## Exercise goal
Report back every line in the data that includes the string "mainwindow".

────────

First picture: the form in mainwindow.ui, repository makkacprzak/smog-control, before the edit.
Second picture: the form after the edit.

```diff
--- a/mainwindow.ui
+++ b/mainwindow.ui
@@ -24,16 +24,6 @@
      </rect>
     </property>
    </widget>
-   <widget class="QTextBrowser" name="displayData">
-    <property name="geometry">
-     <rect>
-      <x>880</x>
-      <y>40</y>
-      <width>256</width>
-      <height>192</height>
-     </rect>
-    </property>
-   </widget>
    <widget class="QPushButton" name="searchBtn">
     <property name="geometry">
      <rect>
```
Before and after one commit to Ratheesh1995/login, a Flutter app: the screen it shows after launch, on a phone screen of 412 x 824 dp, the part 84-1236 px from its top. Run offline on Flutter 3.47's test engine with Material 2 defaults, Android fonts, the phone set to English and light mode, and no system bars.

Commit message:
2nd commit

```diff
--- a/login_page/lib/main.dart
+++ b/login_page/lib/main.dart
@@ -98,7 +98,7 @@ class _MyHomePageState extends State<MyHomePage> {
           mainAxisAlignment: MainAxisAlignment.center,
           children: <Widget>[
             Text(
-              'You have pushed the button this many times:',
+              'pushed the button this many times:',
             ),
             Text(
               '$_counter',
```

────────

## Task solution
First picture: the form in mainwindow.ui, repository makkacprzak/smog-control, before the edit.
--- a/mainwindow.ui
+++ b/mainwindow.ui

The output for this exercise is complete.